TASK PROMPT: Omit every picture and return the rest of the data unaltered.

DATA SUPPLIED section start

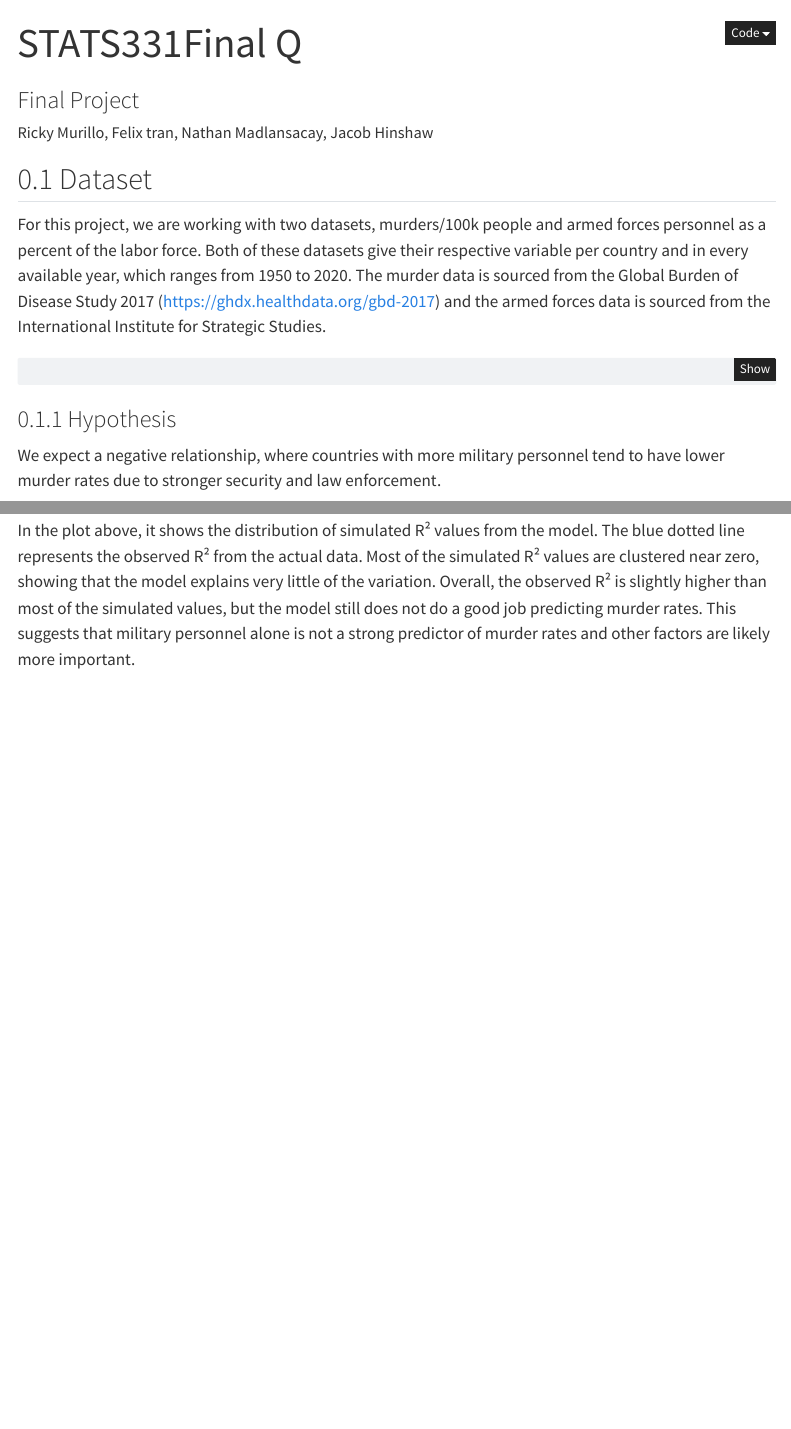
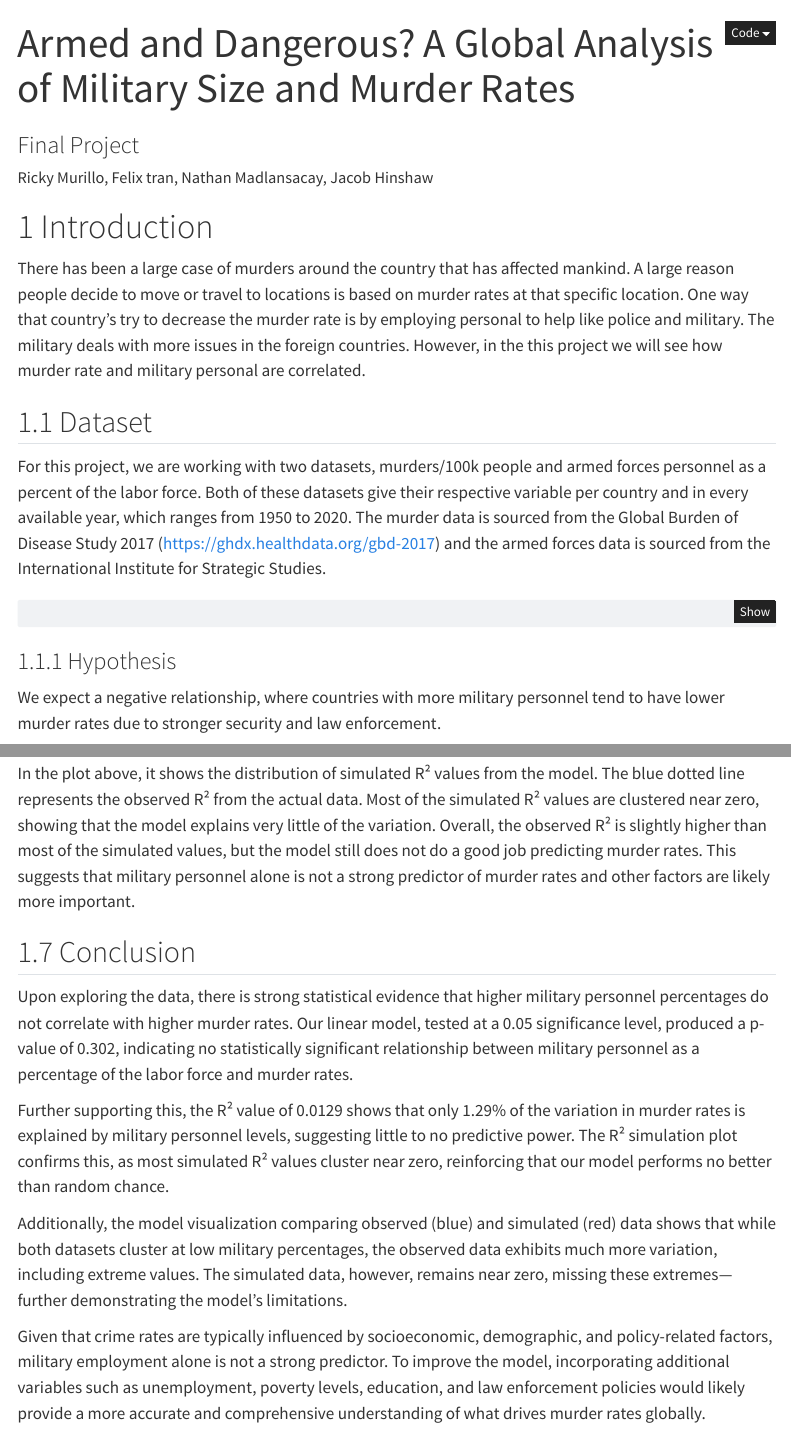
Before and after one commit to FelixTran240/STATS-331-Final-, a Quarto document (STATS331Final.qmd): the page in a window 1100 px wide, from its top, and a second part further down, joined at a grey line. Rendered offline with R 4.5, knitr and Pandoc in place of Quarto, with nearby package versions; menus at the side of the page are left out.

Commit message:
Intro and conclussion

````diff
--- a/STATS331Final.qmd
+++ b/STATS331Final.qmd
@@ -1,5 +1,5 @@
 ---
-title: "STATS331Final Q"
+title: "Armed and Dangerous? A Global Analysis of Military Size and Murder Rates"
 subtitle: "Final Project"
 author: "Ricky Murillo, Felix tran, Nathan Madlansacay, Jacob Hinshaw"
 format:
@@ -23,6 +23,10 @@ library(tidyverse)
 library(ggplot2)
 set.seed(1)
 ```
+
+# Introduction
+
+There has been a large case of murders around the country that has affected mankind. A large reason people decide to move or travel to locations is based on murder rates at that specific location. One way that country's try to decrease the murder rate is by employing personal to help like police and military. The military deals with more issues in the foreign countries. However, in the this project we will see how murder rate and military personal are correlated.
 
 ## Dataset
 
@@ -232,3 +236,13 @@ ggplot(r_squared_data, aes(x = r_squared_values)) +
 ```
 
 In the plot above, it shows the distribution of simulated R² values from the model. The blue dotted line represents the observed R² from the actual data. Most of the simulated R² values are clustered near zero, showing that the model explains very little of the variation. Overall, the observed R² is slightly higher than most of the simulated values, but the model still does not do a good job predicting murder rates. This suggests that military personnel alone is not a strong predictor of murder rates and other factors are likely more important.
+
+## Conclusion
+
+Upon exploring the data, there is strong statistical evidence that higher military personnel percentages do not correlate with higher murder rates. Our linear model, tested at a 0.05 significance level, produced a p-value of 0.302, indicating no statistically significant relationship between military personnel as a percentage of the labor force and murder rates.
+
+Further supporting this, the R² value of 0.0129 shows that only 1.29% of the variation in murder rates is explained by military personnel levels, suggesting little to no predictive power. The R² simulation plot confirms this, as most simulated R² values cluster near zero, reinforcing that our model performs no better than random chance.
+
+Additionally, the model visualization comparing observed (blue) and simulated (red) data shows that while both datasets cluster at low military percentages, the observed data exhibits much more variation, including extreme values. The simulated data, however, remains near zero, missing these extremes—further demonstrating the model's limitations.
+
+Given that crime rates are typically influenced by socioeconomic, demographic, and policy-related factors, military employment alone is not a strong predictor. To improve the model, incorporating additional variables such as unemployment, poverty levels, education, and law enforcement policies would likely provide a more accurate and comprehensive understanding of what drives murder rates globally.
````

DATA SUPPLIED section end

SOLUTION FOR THIS PROBLEM:
Before and after one commit to FelixTran240/STATS-331-Final-, a Quarto document (STATS331Final.qmd): the page in a window 1100 px wide, from its top, and a second part further down, joined at a grey line. Rendered offline with R 4.5, knitr and Pandoc in place of Quarto, with nearby package versions; menus at the side of the page are left out.

Commit message:
Intro and conclussion

````diff
--- a/STATS331Final.qmd
+++ b/STATS331Final.qmd
@@ -1,5 +1,5 @@
 ---
-title: "STATS331Final Q"
+title: "Armed and Dangerous? A Global Analysis of Military Size and Murder Rates"
 subtitle: "Final Project"
 author: "Ricky Murillo, Felix tran, Nathan Madlansacay, Jacob Hinshaw"
 format:
@@ -23,6 +23,10 @@ library(tidyverse)
 library(ggplot2)
 set.seed(1)
 ```
+
+# Introduction
+
+There has been a large case of murders around the country that has affected mankind. A large reason people decide to move or travel to locations is based on murder rates at that specific location. One way that country's try to decrease the murder rate is by employing personal to help like police and military. The military deals with more issues in the foreign countries. However, in the this project we will see how murder rate and military personal are correlated.
 
 ## Dataset
 
@@ -232,3 +236,13 @@ ggplot(r_squared_data, aes(x = r_squared_values)) +
 ```
 
 In the plot above, it shows the distribution of simulated R² values from the model. The blue dotted line represents the observed R² from the actual data. Most of the simulated R² values are clustered near zero, showing that the model explains very little of the variation. Overall, the observed R² is slightly higher than most of the simulated values, but the model still does not do a good job predicting murder rates. This suggests that military personnel alone is not a strong predictor of murder rates and other factors are likely more important.
+
+## Conclusion
+
+Upon exploring the data, there is strong statistical evidence that higher military personnel percentages do not correlate with higher murder rates. Our linear model, tested at a 0.05 significance level, produced a p-value of 0.302, indicating no statistically significant relationship between military personnel as a percentage of the labor force and murder rates.
+
+Further supporting this, the R² value of 0.0129 shows that only 1.29% of the variation in murder rates is explained by military personnel levels, suggesting little to no predictive power. The R² simulation plot confirms this, as most simulated R² values cluster near zero, reinforcing that our model performs no better than random chance.
+
+Additionally, the model visualization comparing observed (blue) and simulated (red) data shows that while both datasets cluster at low military percentages, the observed data exhibits much more variation, including extreme values. The simulated data, however, remains near zero, missing these extremes—further demonstrating the model's limitations.
+
+Given that crime rates are typically influenced by socioeconomic, demographic, and policy-related factors, military employment alone is not a strong predictor. To improve the model, incorporating additional variables such as unemployment, poverty levels, education, and law enforcement policies would likely provide a more accurate and comprehensive understanding of what drives murder rates globally.
````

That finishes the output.